The second reason is India’s record on non-proliferation. We know that China’s resistance, described as “procedural hurdles”, is its desire to protect its strategic friendship with Pakistan. Beijing’s formal contention, however, was that India must sign the Non-Proliferation Treaty [NPT] before it can become a member. Why have the other nuclear powers, America, Russia, France and Britain, refused to buy this line? Because India’s track record on non-proliferation has been exemplary. There has never ever been a single whisper against India, which began building nuclear capability in the mid-1950s.
Pakistan, in contrast, has a history of proliferation. In 2002, President George W. Bush named Pakistan as a nuclear hotspot in his State of the Union address. The definitive book on the subject is Deception: Pakistan, the United States and the Global Nuclear Weapons Conspiracy by Adrian Levy and Catherine Scott-Clark. The blurb notes that “Pakistan in fact betrayed the West, building a vast nuclear arsenal with US aid money and selling the technology to other countries while giving shelter to the resurgent Taliban and al-Qaeda”. Its most famous nuclear scientist, Dr Abdul Qadeer Khan, nicknamed “Typhoid Murphy”, sold knowhow for cash—sometimes disguising greed in ideology.

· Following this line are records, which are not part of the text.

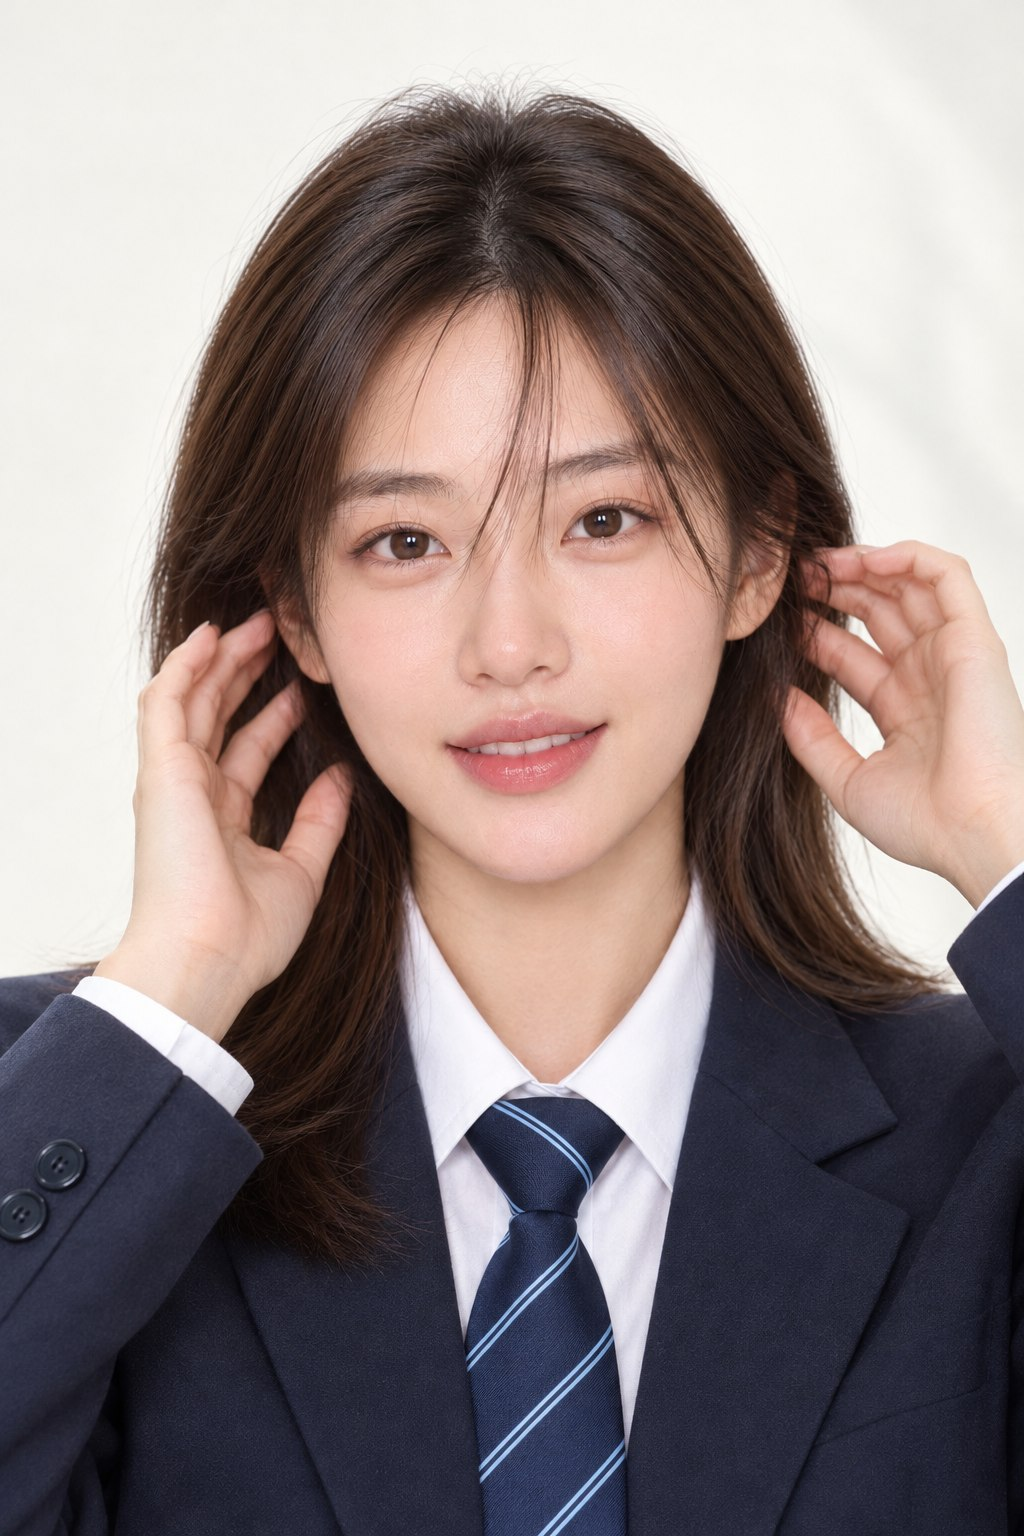
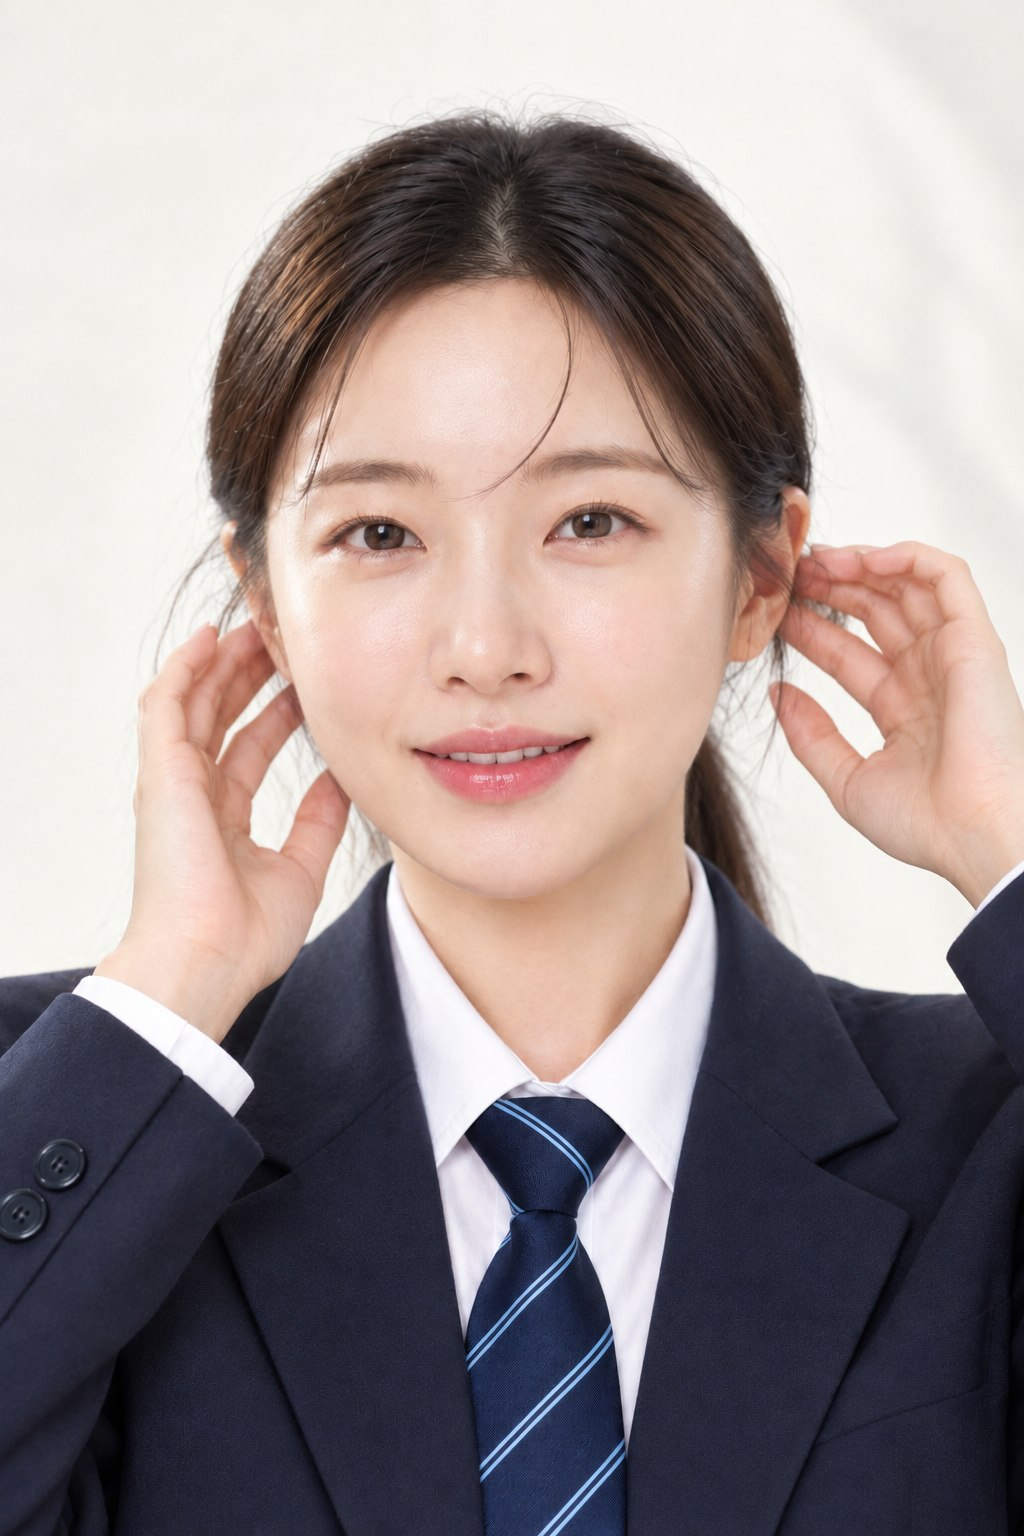
events-2026-12: EXAM model swap (hero, polaroids, ID photo) from new character shot

diff --git a/events-2026-12/exam/index.html b/events-2026-12/exam/index.html
@@ -38,7 +38,7 @@
         <span class="print-back b1" aria-hidden="true"></span>
         <span class="print-back b2" aria-hidden="true"></span>
         <figure class="print-main">
-          <img class="print-photo" src="assets/hero.jpg" data-alt="alt_hero" alt="" width="1024" height="1536">
+          <img class="print-photo" src="assets/hero.jpg?v=m2" data-alt="alt_hero" alt="" width="1024" height="1536">
         </figure>
         <img class="deco clip" src="assets/miri/paperclip.webp" alt="">
         <img class="deco hero-star" src="assets/miri/sticker_star_blue.webp" alt="">
@@ -102,7 +102,7 @@
           </div>
           <figure class="polaroid tilt-r">
             <img class="deco tape" src="assets/miri/tape_washi_cream.webp" alt="">
-            <img class="ph" src="assets/p1.jpg" data-alt="alt_p1" alt="" width="880" height="1100">
+            <img class="ph" src="assets/p1.jpg?v=m2" data-alt="alt_p1" alt="" width="880" height="1100">
             <figcaption data-copy="p1_caption"></figcaption>
           </figure>
         </div>
@@ -135,7 +135,7 @@
         <div class="d-grid flip">
           <figure class="polaroid tilt-l">
             <img class="deco tape" src="assets/miri/tape_gingham_blue.webp" alt="">
-            <img class="ph" src="assets/p2.jpg" data-alt="alt_p2" alt="" width="880" height="1100">
+            <img class="ph" src="assets/p2.jpg?v=m2" data-alt="alt_p2" alt="" width="880" height="1100">
             <figcaption data-copy="p2_caption"></figcaption>
           </figure>
           <div class="postits">
@@ -197,7 +197,7 @@
           </div>
           <figure class="polaroid tilt-r">
             <img class="deco tape" src="assets/miri/tape_washi_cream.webp" alt="">
-            <img class="ph" src="assets/p3.jpg" data-alt="alt_p3" alt="" width="880" height="1100">
+            <img class="ph" src="assets/p3.jpg?v=m2" data-alt="alt_p3" alt="" width="880" height="1100">
             <figcaption data-copy="p3_caption"></figcaption>
           </figure>
         </div>
@@ -240,7 +240,7 @@
       <div class="tk-main">
         <div class="tk-head"><span class="tk-en">ADMISSION TICKET</span><h2 class="tk-title" id="tk-title" data-copy="ticket_title"></h2></div>
         <div class="tk-body">
-          <figure class="tk-photo"><img src="assets/id.jpg" data-alt="alt_id" alt="" width="720" height="900"></figure>
+          <figure class="tk-photo"><img src="assets/id.jpg?v=m2" data-alt="alt_id" alt="" width="720" height="900"></figure>
           <dl class="tk-rows">
             <div class="tk-row"><dt data-copy="label_booking"></dt><dd><a data-link="booking" data-copy="link_naver"></a><span class="sep">/</span><a data-link="kakao" data-copy="link_kakao"></a></dd></div>
             <div class="tk-row"><dt data-copy="label_place"></dt><dd data-copy="place"></dd></div>

diff --git a/events-2026-12/app.js b/events-2026-12/app.js
@@ -564,7 +564,7 @@
 
     function aptosShell(it) {
       var ownPage = typeof it.page === 'string' && /^[a-z0-9-]+\/index\.html$/.test(it.page);
-      var frame = H('iframe', { class: 'aptos-frame', src: ownPage ? it.page + '?lang=' + encodeURIComponent(state.locale) + '&v=20261029-exam3' : (it.kind === 'aptos' ? 'aptos/index.html?lang=' + encodeURIComponent(state.locale) : 'landings/index.html?item=' + encodeURIComponent(it.id) + '&lang=' + encodeURIComponent(state.locale)) + '&v=20261028-care1', title: it.label + ' ' + state.locale + ' 완성 디자인', loading: 'eager' });
+      var frame = H('iframe', { class: 'aptos-frame', src: ownPage ? it.page + '?lang=' + encodeURIComponent(state.locale) + '&v=20261029-exam4' : (it.kind === 'aptos' ? 'aptos/index.html?lang=' + encodeURIComponent(state.locale) : 'landings/index.html?item=' + encodeURIComponent(it.id) + '&lang=' + encodeURIComponent(state.locale)) + '&v=20261028-care1', title: it.label + ' ' + state.locale + ' 완성 디자인', loading: 'eager' });
       state.aptos = { el: frame, itemId: it.id, locale: state.locale };
       return H('div', { class: 'aptos-shell' }, [
         H('p', { class: 'aptos-note', text: typeof it.note === 'string' && it.note ? it.note : it.kind === 'aptos' ? '문구·금액을 더블클릭하면 수정할 수 있습니다. 원문의 ‘최대 49%’ 배지는 표시 가격과 계산이 맞지 않아 확인이 필요합니다. 기존 행사 기간은 10/21~11/30입니다.' : '검토용 디자인입니다. 문구·금액을 더블클릭하면 공유 저장됩니다. 행사 가격·기간·적용 조건은 최종 확인 대상입니다.' }),

diff --git a/events-2026-12/index.html b/events-2026-12/index.html
@@ -5,7 +5,7 @@
   <meta name="viewport" content="width=device-width, initial-scale=1">
   <meta name="robots" content="noindex, nofollow, noarchive">
   <title>12월 이벤트 · 수능 이벤트 공유 검토</title>
-  <link rel="stylesheet" href="style.css?v=20261029-exam3">
+  <link rel="stylesheet" href="style.css?v=20261029-exam4">
 </head>
 <body>
   <div id="app"></div>
@@ -14,6 +14,6 @@
     // Shared-review Worker base URL. Parent edits this one line if the deployed Worker URL differs.
     window.REVIEW_API = window.REVIEW_API || 'https://bb-event-review-sync.beautyblossom.workers.dev';
   </script>
-  <script src="app.js?v=20261029-exam3"></script>
+  <script src="app.js?v=20261029-exam4"></script>
 </body>
 </html>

In an extraordinary dénouement, Khan was forced to acknowledge his crimes on public television on 4 February 2004. He was running a black market in nuclear technology for clients as diverse as Libya and North Korea. It was obvious that he could not have done this alone, but he was made the fall guy by the military. President Bush said: “Khan has confessed his crimes and his top associates are out of business.” This confirmed that he did have associates. Bush added, “President Musharraf has promised to share all the information he learns about the Khan network, and has assured us that his country will never again be a source of proliferation.” Even Pakistan’s President had to admit his nation’s culpability. Khan’s pay-off was both literal and physical: he was allowed to keep the cash he had made on the side, and shunted off to quiet retirement instead of prison.
Contrast this with a statement made by NSG in 2008, where the institution accepts that India has contributed to “widest possible implementation of the provisions and objectives of the Treaty on the Non-Proliferation of Nuclear Weapons”. Nothing more needs to be said, particularly within NSG. For anyone to raise non-proliferation as an issue against India in order to protect Pakistan must be the ultimate irony, if not an outright joke. And the fact that even China’s objection was about process rather than eligibility is evidence that India’s credibility is not in question.
Diplomacy is a long game. We have delivered results quickly in matters like missile technology. Membership of NSG is only a matter of time, and not too much time either.